# EXERCISE BRIEF
Copy each line below that contains "version".

______

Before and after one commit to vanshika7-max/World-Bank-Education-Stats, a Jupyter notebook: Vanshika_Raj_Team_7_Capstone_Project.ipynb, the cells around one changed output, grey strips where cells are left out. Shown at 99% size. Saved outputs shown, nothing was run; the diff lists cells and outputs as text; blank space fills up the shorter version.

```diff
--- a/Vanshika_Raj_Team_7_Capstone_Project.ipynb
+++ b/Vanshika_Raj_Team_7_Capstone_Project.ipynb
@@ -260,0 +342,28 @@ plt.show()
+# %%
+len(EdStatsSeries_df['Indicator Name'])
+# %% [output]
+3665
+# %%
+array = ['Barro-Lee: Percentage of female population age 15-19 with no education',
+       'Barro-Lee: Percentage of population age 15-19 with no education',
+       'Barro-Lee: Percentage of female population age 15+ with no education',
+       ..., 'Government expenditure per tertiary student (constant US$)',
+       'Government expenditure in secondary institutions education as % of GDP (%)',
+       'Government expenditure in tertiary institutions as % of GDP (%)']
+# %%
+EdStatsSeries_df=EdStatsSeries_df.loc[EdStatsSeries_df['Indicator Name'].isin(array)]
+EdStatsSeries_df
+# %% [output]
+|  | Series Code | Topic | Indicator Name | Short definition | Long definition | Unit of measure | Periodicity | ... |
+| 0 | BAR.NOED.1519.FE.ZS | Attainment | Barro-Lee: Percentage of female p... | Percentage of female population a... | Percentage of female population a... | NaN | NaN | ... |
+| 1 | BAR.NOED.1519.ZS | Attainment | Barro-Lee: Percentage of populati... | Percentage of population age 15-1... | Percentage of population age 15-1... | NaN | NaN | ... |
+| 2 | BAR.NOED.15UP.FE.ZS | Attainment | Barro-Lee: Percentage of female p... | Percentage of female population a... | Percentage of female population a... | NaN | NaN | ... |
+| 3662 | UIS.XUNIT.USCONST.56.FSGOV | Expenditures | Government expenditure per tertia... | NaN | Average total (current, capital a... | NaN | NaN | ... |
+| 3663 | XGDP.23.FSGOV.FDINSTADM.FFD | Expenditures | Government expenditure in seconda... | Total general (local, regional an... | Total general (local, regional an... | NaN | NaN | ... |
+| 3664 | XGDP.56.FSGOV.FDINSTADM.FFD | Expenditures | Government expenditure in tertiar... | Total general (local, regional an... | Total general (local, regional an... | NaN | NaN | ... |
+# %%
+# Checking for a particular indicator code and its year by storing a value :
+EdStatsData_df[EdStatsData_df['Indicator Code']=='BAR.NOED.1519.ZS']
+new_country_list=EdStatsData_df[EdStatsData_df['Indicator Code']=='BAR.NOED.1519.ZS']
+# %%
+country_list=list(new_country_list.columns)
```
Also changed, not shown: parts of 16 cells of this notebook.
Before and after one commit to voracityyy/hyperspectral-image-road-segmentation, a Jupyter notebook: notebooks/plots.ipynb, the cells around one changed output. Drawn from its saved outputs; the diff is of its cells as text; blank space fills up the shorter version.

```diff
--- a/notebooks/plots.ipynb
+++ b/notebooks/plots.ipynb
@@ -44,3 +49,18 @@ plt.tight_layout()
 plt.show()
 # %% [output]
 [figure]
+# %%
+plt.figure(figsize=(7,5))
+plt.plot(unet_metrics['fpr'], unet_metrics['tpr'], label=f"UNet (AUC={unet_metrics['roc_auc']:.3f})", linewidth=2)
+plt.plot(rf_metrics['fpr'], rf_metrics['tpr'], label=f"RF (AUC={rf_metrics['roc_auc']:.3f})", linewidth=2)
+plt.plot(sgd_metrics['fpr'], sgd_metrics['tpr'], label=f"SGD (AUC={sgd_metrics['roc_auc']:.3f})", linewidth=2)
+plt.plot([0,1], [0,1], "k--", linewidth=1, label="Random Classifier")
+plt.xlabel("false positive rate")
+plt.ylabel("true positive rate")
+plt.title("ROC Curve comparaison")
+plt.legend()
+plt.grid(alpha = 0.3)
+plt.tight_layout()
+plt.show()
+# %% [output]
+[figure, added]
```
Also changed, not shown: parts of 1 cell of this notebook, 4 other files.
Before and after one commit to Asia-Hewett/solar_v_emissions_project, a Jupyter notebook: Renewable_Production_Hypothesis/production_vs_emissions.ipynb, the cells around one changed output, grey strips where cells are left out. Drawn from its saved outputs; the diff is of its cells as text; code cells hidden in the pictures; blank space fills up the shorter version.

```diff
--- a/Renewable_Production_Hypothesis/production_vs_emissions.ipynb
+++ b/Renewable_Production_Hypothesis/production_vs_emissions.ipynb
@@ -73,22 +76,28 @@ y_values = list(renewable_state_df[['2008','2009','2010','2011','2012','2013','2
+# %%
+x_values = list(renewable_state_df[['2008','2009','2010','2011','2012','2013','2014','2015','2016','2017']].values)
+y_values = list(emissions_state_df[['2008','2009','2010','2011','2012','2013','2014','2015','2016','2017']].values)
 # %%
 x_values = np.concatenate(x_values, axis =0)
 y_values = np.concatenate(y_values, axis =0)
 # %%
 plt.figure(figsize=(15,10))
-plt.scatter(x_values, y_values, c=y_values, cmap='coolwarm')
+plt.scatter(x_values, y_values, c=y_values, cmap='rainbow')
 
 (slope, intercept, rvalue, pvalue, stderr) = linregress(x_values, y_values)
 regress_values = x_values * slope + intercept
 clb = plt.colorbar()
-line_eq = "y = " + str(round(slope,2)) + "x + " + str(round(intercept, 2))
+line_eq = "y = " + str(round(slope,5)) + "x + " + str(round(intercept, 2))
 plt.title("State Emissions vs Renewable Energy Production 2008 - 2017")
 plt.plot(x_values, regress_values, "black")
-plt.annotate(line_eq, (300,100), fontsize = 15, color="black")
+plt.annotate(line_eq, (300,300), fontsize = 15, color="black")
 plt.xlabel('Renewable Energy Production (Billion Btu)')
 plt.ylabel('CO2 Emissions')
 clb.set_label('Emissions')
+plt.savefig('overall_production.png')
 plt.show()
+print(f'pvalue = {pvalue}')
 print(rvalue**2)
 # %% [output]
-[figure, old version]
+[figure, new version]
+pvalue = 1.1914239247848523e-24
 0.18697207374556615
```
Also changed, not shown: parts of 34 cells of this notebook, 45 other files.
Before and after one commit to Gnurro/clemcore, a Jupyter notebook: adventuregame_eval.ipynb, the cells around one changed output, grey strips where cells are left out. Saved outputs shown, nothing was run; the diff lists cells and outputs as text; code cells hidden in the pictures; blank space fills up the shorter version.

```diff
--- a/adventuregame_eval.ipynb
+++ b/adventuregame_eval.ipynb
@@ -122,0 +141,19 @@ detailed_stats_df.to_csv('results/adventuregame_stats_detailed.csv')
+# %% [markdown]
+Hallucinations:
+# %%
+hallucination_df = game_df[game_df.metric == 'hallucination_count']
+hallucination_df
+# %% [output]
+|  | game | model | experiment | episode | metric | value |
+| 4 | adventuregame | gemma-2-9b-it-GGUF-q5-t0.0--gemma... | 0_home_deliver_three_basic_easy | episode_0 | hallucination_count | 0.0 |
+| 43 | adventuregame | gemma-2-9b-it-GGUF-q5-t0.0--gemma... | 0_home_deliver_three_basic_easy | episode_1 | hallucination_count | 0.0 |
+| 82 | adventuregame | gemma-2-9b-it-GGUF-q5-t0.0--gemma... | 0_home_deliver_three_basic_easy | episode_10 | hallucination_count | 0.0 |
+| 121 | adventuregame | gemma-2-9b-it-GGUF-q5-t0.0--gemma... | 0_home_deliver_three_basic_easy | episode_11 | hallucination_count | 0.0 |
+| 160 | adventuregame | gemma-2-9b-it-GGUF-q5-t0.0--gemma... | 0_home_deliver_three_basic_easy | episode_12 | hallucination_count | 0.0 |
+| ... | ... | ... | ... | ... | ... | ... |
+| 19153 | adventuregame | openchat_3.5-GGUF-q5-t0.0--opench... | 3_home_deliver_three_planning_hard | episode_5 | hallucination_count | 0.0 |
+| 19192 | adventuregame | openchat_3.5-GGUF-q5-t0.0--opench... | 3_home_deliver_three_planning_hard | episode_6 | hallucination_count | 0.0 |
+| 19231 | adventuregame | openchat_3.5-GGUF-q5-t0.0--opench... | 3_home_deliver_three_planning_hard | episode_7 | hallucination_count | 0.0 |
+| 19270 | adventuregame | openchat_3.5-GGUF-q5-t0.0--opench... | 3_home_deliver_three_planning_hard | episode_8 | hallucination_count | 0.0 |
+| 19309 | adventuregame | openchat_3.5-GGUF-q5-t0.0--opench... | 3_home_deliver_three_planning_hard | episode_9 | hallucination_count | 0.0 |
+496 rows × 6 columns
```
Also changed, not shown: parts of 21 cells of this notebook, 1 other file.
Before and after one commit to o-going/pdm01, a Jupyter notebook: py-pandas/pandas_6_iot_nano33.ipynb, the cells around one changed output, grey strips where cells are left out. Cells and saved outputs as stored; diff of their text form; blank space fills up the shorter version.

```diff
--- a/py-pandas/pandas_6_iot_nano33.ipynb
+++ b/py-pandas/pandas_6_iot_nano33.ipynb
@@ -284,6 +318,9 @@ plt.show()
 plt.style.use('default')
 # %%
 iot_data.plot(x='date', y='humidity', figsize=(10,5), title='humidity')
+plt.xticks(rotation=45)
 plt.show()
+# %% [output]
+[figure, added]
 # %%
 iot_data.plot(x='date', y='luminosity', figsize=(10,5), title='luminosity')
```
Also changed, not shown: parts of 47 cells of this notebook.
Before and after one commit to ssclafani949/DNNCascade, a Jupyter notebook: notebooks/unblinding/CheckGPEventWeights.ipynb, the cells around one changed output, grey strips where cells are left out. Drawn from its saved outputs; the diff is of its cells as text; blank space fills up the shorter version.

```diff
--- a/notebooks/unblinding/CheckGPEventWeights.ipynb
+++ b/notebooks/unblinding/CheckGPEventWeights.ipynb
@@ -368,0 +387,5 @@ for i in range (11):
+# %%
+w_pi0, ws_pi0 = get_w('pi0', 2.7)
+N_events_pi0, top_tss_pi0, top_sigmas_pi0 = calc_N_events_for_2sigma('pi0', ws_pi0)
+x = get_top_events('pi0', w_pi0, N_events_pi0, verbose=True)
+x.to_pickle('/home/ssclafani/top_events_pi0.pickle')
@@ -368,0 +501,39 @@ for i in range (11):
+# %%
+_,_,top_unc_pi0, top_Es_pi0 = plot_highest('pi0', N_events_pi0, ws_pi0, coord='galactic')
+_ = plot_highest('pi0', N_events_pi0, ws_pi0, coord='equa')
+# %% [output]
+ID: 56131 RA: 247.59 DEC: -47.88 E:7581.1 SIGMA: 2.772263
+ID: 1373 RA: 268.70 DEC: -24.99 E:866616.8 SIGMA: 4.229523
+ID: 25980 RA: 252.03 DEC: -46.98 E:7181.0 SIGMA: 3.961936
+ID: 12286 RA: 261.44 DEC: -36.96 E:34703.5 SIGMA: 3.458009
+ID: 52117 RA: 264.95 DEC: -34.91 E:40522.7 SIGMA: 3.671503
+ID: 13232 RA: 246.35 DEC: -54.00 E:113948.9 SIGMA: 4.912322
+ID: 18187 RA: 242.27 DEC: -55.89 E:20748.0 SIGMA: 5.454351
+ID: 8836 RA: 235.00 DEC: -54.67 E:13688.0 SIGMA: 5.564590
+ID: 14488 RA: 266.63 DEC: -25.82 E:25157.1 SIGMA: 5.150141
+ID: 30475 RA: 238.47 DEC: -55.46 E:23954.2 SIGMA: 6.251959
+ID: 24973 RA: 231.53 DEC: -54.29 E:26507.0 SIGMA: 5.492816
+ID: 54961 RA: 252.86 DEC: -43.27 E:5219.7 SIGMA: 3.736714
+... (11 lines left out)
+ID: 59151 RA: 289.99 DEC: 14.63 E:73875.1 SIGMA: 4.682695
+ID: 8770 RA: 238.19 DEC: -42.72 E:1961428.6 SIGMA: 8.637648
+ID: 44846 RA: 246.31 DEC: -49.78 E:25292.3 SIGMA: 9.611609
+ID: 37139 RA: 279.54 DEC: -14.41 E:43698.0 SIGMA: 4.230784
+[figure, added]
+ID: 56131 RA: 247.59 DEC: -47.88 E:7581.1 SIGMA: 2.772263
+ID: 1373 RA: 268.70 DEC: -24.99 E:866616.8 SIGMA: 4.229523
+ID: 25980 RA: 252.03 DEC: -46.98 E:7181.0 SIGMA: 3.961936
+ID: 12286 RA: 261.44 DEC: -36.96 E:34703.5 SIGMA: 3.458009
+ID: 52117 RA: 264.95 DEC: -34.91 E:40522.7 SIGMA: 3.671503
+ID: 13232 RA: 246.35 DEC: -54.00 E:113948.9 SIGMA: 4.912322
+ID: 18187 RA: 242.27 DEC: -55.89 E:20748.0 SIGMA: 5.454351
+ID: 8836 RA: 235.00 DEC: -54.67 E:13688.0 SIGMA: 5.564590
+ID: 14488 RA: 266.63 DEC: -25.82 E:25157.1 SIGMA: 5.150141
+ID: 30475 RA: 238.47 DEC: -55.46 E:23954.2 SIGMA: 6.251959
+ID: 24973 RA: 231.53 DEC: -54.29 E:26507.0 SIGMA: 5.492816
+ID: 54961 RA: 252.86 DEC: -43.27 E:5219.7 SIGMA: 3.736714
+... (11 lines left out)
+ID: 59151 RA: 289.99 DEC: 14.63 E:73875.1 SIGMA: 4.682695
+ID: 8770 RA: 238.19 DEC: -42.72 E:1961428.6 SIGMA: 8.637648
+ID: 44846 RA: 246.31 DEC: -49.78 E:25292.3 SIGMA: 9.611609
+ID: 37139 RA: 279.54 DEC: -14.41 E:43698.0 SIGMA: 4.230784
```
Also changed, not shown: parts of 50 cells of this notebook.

______

# RESPONSE TO THIS EXERCISE
Before and after one commit to vanshika7-max/World-Bank-Education-Stats, a Jupyter notebook: Vanshika_Raj_Team_7_Capstone_Project.ipynb, the cells around one changed output, grey strips where cells are left out. Shown at 99% size. Saved outputs shown, nothing was run; the diff lists cells and outputs as text; blank space fills up the shorter version.
Before and after one commit to voracityyy/hyperspectral-image-road-segmentation, a Jupyter notebook: notebooks/plots.ipynb, the cells around one changed output. Drawn from its saved outputs; the diff is of its cells as text; blank space fills up the shorter version.
Before and after one commit to Asia-Hewett/solar_v_emissions_project, a Jupyter notebook: Renewable_Production_Hypothesis/production_vs_emissions.ipynb, the cells around one changed output, grey strips where cells are left out. Drawn from its saved outputs; the diff is of its cells as text; code cells hidden in the pictures; blank space fills up the shorter version.
-[figure, old version]
+[figure, new version]
Before and after one commit to Gnurro/clemcore, a Jupyter notebook: adventuregame_eval.ipynb, the cells around one changed output, grey strips where cells are left out. Saved outputs shown, nothing was run; the diff lists cells and outputs as text; code cells hidden in the pictures; blank space fills up the shorter version.
Before and after one commit to o-going/pdm01, a Jupyter notebook: py-pandas/pandas_6_iot_nano33.ipynb, the cells around one changed output, grey strips where cells are left out. Cells and saved outputs as stored; diff of their text form; blank space fills up the shorter version.
Before and after one commit to ssclafani949/DNNCascade, a Jupyter notebook: notebooks/unblinding/CheckGPEventWeights.ipynb, the cells around one changed output, grey strips where cells are left out. Drawn from its saved outputs; the diff is of its cells as text; blank space fills up the shorter version.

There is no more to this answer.